The Story Of The Kelly Gang has been confirmed as the first feature length film ever made. Released in 1909 it received a controversial reception. Ned Kelly was executed 30 years earlier and so his story was still relatively fresh. Many people saw this film as a glorification of crime. Over a century later and the film is one of the most significant films of all time. Sadly little of it remains and strung together the footage runs a total of 15 minutes. There is little context and the footage has very little narrative and it can only be viewed for study and/or nostalgic purposes. I understand the film's importance but there's very little to enjoy from it really. Technically speaking the scenes are poorly staged and in silent-era standards its mediocre and contrived. Kudos to the National Film & Sound Archive for restoring the film to its current presentation. They do some amazing things with rare and lost films. The dvd offers the film in several presentations; silent, with piano accompaniment, with an experimental soundtrack by electro group Endorphin and with two historian commentaries.
Paul is the 3rd theatrical collaboration between Simon Pegg & Nick Frost following Shaun Of The Dead and Hot Fuzz (both of which succeeded their tv series Spaced). It's a story about two British sci-fi nerds who are on a trip of a lifetime as they road trip their way across America visiting infamous alien hotspots. Along the way they cross paths with an actual alien, Paul, who has been assimilating into American culture for the past 60 years. This movie is a love letter to all of those geeky fanboys and UFO freaks out there. Packed with in jokes and cameos Paul is a hilarious movie that nods to just about every alien movie made. Sadly Edgar Wright who directed Shaun of the Dead and Hot Fuzz was committed to filming Scott Pilgrim and so he is absent from this one.
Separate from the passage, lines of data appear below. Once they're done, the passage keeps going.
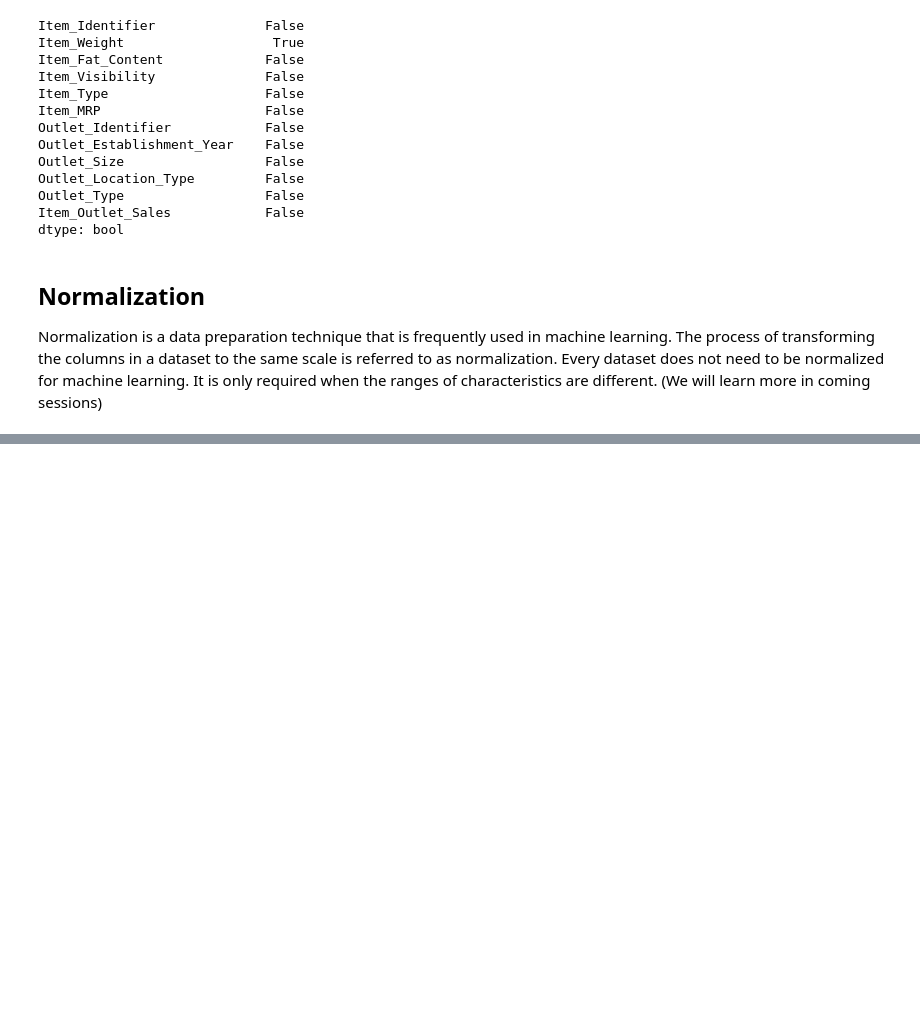
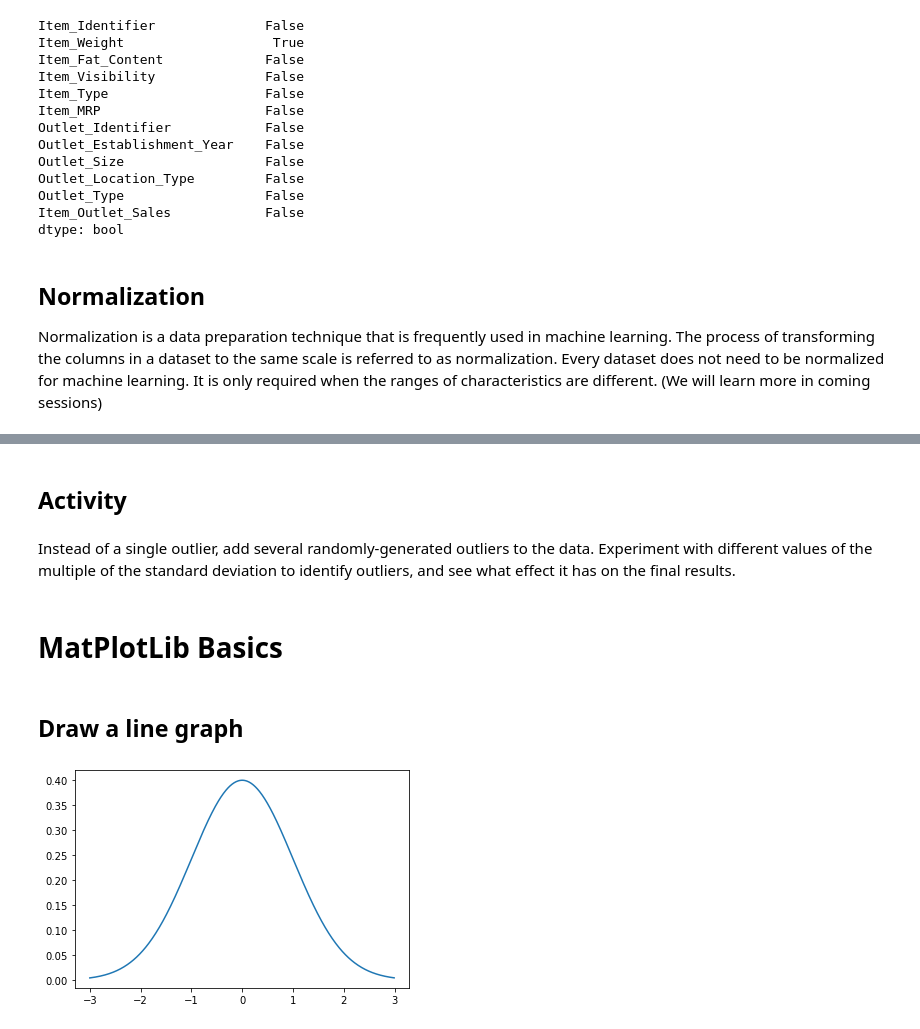
Before and after one commit to acmbpdc/ml-bootcamp-2023, a Jupyter notebook: docs/01-data-preprocessing/docs.ipynb, the cells around one changed output, grey strips where cells are left out. Cells and saved outputs as stored; diff of their text form; code cells hidden in the pictures; blank space fills up the shorter version.

```diff
--- a/docs/01-data-preprocessing/docs.ipynb
+++ b/docs/01-data-preprocessing/docs.ipynb
@@ -461,0 +490,20 @@ Normalization is a data preparation technique that is frequently used in machine
+# %% [markdown]
+## Activity
+# %% [markdown]
+Instead of a single outlier, add several randomly-generated outliers to the data. Experiment with different values of the multiple of the standard deviation to identify outliers, and see what effect it has on the final results.
+# %% [markdown]
+# MatPlotLib Basics
+# %% [markdown]
+## Draw a line graph
+# %%
+%matplotlib inline
+from scipy.stats import norm
+import matplotlib.pyplot as plt
+import numpy as np
+
+x = np.arange(-3, 3, 0.01)
+
+plt.plot(x, norm.pdf(x))
+plt.show()
+# %% [output]
+[figure, added]
```
Also changed, not shown: parts of 79 cells of this notebook, 1 other file.
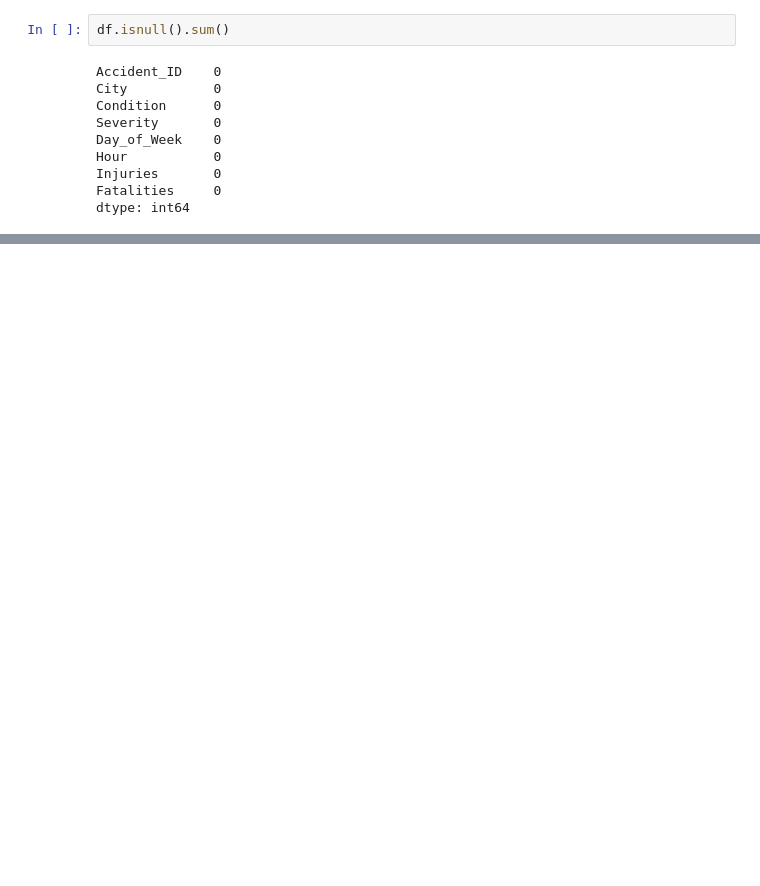
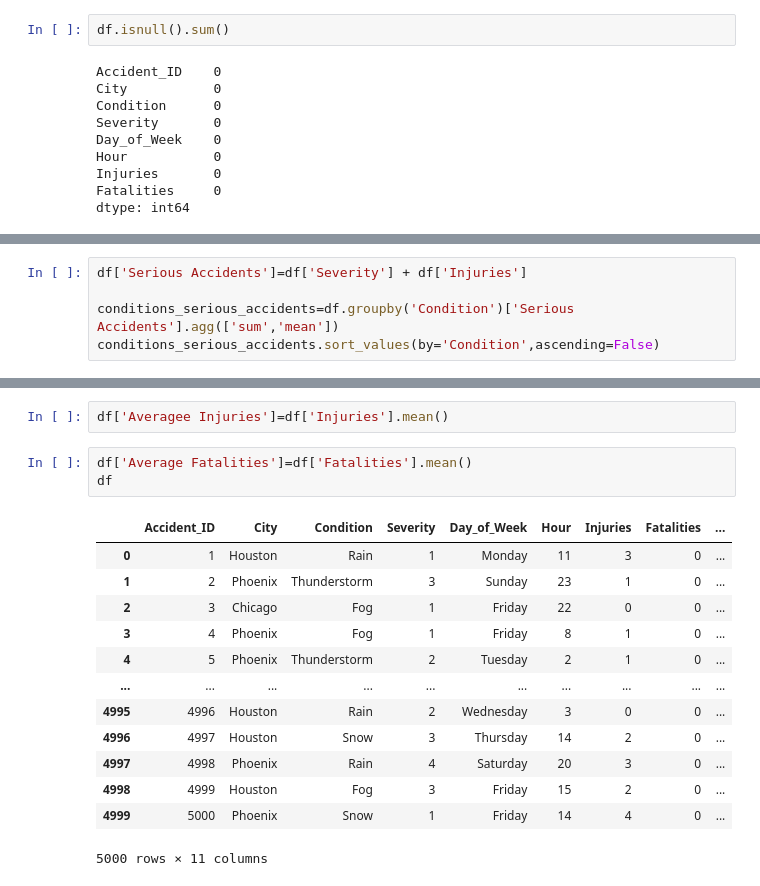
Before and after one commit to N1CKWEB/Proyecto-de-An-lisis-Exploratorio-de-Accidentes-de-Tr-nsitos, a Jupyter notebook: Project_dataset_accidents.ipynb, the cells around one changed output, grey strips where cells are left out. Cells and saved outputs as stored; diff of their text form; blank space fills up the shorter version.

```diff
--- a/Project_dataset_accidents.ipynb
+++ b/Project_dataset_accidents.ipynb
@@ -107,0 +206,5 @@ df
+# %%
+df['Serious Accidents']=df['Severity'] + df['Injuries']
+
+conditions_serious_accidents=df.groupby('Condition')['Serious Accidents'].agg(['sum','mean'])
+conditions_serious_accidents.sort_values(by='Condition',ascending=False)
@@ -107,0 +314,19 @@ df
+# %%
+df['Averagee Injuries']=df['Injuries'].mean()
+# %%
+df['Average Fatalities']=df['Fatalities'].mean()
+df
+# %% [output]
+|  | Accident_ID | City | Condition | Severity | Day_of_Week | Hour | Injuries | Fatalities | ... |
+| 0 | 1 | Houston | Rain | 1 | Monday | 11 | 3 | 0 | ... |
+| 1 | 2 | Phoenix | Thunderstorm | 3 | Sunday | 23 | 1 | 0 | ... |
+| 2 | 3 | Chicago | Fog | 1 | Friday | 22 | 0 | 0 | ... |
+| 3 | 4 | Phoenix | Fog | 1 | Friday | 8 | 1 | 0 | ... |
+| 4 | 5 | Phoenix | Thunderstorm | 2 | Tuesday | 2 | 1 | 0 | ... |
+| ... | ... | ... | ... | ... | ... | ... | ... | ... | ... |
+| 4995 | 4996 | Houston | Rain | 2 | Wednesday | 3 | 0 | 0 | ... |
+| 4996 | 4997 | Houston | Snow | 3 | Thursday | 14 | 2 | 0 | ... |
+| 4997 | 4998 | Phoenix | Rain | 4 | Saturday | 20 | 3 | 0 | ... |
+| 4998 | 4999 | Houston | Fog | 3 | Friday | 15 | 2 | 0 | ... |
+| 4999 | 5000 | Phoenix | Snow | 1 | Friday | 14 | 4 | 0 | ... |
+5000 rows × 11 columns
```
Also changed, not shown: parts of 40 cells of this notebook.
And while it's been handled well by Greg Mottola (Superbad, Adventureland) I think it would have had an entirely different feel and chemistry had Wright been on board. Nevertheless a great in-joke film with loads of laughs.